In about a mile, you’ll reach Beehive Meadows and the beginning of forest service land. The trail switchbacks several times here. At 1.3 miles, Trail 40 intersects with another trail. As the sign directs, turn left for Beehive Basin and turn right for the North Fork and Ridge Trails. At this point the Beehive Basin trail is closed to mountain bikers.
As you continue up the trail, you’ll be able to spot Lone Mountain over the ridge line to the south. A bit farther up the trail and Peak 10742 aka Beehive Peak overtakes the skyline. It’s impressive.
The trail crosses a massive meadow and starts to ascend. You’ll soon enter the Spanish Peaks of the Lee Metcalf Wilderness. Continue to follow the well worn trail as it ascends through more forests and meadows and passes a seasonal lake. Eventually you will come to a large, crescent shaped, unnamed lake.
The lake is located at approximately 9,275′ and 3.3 miles from the trailhead. It takes about 1 to 2 hours to reach it. This lake is often mistaken for Beehive Lake, it is not. Beehive Lake is located on the north side of Beehive Peak and is accessed via the Spanish Creek Trailhead. It can be seen in the image below, which was taken from Beehive Peak, not Beehive Basin.
Splash around in the lake. Let the dog take a dip. Get a drink of water. Enjoy a snack. Try your luck and go fishing. Pretty much any day of the week you’ll see people enjoying this alpine playground.
The majority of people don’t venture past the lake. I always do. Follow the trail around the lake. It continues underneath the towering granite formation called The Prow. The trail climbs steeply to about 9,600′ where the trail dead ends, but the views are in a league of their own. It’s approximately 3.9 miles from the trailhead to this point.
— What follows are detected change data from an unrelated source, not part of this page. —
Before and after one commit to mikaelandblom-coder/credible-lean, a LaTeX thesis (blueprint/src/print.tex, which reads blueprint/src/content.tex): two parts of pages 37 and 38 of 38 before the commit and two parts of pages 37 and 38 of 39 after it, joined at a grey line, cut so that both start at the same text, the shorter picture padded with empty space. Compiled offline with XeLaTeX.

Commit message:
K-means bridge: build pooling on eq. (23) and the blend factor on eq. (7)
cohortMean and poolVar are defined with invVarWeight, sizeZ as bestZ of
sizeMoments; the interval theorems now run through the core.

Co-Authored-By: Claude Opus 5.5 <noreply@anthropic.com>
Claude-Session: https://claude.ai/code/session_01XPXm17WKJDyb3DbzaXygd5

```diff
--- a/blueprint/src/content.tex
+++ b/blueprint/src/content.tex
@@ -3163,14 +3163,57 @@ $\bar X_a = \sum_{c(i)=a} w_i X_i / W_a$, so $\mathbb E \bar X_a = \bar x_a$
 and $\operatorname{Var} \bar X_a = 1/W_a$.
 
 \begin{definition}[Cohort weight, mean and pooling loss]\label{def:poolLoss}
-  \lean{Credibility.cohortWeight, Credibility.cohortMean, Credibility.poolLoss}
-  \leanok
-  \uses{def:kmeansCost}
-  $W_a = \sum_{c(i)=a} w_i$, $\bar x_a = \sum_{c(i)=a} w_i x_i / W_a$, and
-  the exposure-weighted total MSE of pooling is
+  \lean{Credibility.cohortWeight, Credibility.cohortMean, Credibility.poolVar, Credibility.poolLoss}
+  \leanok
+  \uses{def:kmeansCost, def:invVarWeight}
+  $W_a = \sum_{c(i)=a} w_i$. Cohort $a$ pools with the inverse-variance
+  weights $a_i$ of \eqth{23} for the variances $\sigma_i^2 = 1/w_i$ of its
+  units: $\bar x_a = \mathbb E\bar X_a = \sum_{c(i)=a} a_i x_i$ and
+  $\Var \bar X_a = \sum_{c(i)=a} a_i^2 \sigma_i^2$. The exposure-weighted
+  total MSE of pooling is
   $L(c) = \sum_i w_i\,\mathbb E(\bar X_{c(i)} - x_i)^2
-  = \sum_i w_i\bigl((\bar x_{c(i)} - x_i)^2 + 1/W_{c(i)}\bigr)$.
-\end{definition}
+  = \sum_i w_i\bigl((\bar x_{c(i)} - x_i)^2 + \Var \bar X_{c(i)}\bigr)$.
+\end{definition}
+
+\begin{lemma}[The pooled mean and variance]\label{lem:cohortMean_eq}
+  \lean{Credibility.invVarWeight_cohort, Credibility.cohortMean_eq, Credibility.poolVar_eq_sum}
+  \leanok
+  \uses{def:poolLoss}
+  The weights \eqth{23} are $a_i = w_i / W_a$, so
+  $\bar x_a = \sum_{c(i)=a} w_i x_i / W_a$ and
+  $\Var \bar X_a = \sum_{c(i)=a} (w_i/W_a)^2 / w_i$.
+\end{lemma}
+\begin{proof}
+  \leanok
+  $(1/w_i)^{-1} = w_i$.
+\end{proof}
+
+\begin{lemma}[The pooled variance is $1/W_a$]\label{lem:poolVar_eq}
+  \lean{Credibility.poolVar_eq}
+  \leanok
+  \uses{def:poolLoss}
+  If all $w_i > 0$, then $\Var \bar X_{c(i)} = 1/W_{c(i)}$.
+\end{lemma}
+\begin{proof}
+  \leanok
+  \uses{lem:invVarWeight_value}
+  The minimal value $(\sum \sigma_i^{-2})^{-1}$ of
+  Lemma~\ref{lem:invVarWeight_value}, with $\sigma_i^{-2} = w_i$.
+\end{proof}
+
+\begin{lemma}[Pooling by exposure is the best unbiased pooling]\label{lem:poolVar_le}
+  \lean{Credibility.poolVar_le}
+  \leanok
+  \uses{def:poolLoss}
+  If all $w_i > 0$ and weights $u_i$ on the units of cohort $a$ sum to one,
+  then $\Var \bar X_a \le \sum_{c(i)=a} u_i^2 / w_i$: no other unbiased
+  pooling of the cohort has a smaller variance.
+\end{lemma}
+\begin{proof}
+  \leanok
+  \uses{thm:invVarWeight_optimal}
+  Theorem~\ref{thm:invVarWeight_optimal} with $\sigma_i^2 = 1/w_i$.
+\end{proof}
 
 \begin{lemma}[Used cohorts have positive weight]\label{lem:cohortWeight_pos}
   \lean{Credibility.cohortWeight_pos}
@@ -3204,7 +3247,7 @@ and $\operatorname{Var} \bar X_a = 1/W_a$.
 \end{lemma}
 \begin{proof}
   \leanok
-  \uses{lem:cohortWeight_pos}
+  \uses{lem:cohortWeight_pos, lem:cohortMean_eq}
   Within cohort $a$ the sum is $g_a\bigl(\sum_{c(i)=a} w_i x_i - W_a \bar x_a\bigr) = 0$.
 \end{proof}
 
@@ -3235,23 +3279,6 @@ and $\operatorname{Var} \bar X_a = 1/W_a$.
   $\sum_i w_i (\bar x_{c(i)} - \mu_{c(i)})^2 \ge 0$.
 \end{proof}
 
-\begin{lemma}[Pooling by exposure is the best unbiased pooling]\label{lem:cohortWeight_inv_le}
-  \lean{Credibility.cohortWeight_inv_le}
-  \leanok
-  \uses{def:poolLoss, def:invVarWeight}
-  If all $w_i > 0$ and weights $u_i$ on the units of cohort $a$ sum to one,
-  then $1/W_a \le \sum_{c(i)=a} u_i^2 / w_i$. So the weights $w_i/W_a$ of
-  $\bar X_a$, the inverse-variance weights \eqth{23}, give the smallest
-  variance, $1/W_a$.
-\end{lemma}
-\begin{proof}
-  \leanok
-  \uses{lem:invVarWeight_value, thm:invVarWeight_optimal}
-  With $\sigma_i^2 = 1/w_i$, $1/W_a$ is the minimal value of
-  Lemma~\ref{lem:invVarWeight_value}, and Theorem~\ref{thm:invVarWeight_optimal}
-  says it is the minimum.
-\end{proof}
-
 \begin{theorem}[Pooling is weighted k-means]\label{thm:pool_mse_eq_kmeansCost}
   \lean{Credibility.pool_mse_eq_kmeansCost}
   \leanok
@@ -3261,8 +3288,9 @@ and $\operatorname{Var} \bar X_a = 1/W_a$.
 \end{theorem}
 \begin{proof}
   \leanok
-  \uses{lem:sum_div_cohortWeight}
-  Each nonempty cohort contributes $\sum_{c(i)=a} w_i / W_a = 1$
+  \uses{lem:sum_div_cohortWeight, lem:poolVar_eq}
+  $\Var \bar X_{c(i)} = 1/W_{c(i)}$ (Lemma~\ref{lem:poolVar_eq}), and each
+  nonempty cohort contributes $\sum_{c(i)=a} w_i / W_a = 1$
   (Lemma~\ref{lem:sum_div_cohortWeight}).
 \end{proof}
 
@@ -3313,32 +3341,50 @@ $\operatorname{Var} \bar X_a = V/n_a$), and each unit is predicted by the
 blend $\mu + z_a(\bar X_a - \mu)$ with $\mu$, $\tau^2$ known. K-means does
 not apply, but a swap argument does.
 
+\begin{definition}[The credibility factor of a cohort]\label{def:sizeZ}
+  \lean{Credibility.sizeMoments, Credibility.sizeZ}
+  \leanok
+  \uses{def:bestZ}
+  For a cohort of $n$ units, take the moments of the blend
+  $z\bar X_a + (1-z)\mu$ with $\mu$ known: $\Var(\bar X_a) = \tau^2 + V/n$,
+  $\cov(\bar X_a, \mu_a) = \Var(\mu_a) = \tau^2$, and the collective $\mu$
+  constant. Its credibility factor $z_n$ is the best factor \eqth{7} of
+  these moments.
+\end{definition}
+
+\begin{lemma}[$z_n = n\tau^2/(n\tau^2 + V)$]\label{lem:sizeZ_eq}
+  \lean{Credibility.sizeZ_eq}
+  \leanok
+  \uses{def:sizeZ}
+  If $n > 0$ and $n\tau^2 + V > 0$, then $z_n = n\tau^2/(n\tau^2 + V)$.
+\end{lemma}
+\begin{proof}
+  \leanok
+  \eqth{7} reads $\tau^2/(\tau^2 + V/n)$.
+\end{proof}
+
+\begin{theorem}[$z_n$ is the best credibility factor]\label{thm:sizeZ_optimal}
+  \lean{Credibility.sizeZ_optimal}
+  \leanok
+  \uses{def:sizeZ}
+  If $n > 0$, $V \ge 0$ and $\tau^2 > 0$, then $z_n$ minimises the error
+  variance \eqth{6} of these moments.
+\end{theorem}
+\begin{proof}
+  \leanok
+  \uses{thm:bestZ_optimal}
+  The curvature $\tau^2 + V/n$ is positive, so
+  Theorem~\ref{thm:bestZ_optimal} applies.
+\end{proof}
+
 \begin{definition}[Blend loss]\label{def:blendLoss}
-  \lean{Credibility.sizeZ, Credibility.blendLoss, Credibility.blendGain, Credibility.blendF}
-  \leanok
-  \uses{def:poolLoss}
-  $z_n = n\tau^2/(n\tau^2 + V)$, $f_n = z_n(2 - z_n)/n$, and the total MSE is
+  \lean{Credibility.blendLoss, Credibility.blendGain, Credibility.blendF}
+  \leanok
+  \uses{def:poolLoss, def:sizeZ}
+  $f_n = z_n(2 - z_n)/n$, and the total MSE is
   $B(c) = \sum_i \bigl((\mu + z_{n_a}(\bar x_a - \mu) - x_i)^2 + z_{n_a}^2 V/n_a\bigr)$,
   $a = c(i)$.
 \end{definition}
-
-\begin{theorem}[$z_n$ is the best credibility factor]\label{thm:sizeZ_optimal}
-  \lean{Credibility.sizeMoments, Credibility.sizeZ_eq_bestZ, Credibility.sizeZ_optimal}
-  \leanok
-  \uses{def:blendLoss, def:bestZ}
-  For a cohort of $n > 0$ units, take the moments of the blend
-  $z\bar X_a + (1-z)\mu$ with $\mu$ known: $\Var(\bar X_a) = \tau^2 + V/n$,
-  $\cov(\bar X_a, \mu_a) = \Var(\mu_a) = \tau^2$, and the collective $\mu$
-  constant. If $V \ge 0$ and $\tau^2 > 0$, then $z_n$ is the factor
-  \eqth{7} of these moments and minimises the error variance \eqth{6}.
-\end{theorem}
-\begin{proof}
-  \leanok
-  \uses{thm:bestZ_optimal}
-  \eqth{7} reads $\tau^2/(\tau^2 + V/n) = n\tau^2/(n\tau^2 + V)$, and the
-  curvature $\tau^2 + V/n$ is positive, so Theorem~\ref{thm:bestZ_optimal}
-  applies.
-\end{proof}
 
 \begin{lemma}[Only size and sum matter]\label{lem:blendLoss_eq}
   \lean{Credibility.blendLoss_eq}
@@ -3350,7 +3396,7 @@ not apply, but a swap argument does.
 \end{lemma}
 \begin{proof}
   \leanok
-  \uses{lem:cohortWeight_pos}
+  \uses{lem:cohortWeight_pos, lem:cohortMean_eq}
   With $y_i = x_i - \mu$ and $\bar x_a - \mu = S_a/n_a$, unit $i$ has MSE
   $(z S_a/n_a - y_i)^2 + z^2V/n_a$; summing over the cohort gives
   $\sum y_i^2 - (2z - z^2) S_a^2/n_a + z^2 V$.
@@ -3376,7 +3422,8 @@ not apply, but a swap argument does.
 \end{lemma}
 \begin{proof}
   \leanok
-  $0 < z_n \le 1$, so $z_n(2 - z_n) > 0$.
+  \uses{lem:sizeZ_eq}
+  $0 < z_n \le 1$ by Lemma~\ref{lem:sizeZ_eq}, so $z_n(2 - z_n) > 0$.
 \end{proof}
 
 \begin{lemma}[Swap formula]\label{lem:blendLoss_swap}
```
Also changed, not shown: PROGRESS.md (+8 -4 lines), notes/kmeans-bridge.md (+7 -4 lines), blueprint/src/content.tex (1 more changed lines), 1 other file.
If you’re feeling adventurous and you’re properly equipped and skilled you can rock hop to the Beehive/Mirror Saddle to the northwest to get views of Gallatin Peak or summit Peak 10,602′. You can also follow the faint climber trails to climb Beehive Peak via the Standard Route (scramble), Follow The Swarm, What’s Left, 4th of July, or one of the other technical climbing and skiing routes. Choose your own adventure. Always be safe.
Today, my dog, River, and I opted to head home from here. We scurried back down the trail the way we had come. Before we knew it we were back at the Upper Beehive Basin Trailhead and heading home and back to work. Car-to-car our hike in Beehive Basin took 2.75 hours. We covered 1700 vertical feet in 8 miles.
Beehive Basin will always be a popular destination. Once you’re there, you’ll see why. If you’re seeking the solitude of the mountains and the quiet of the wilderness, you’ll be better off on a different hike – there are plenty to choose from near Big Sky!
View Route On HillMap:
Here are some additional photos from hiking Beehive Basin Trail:
This trip report is from August 11, 2015.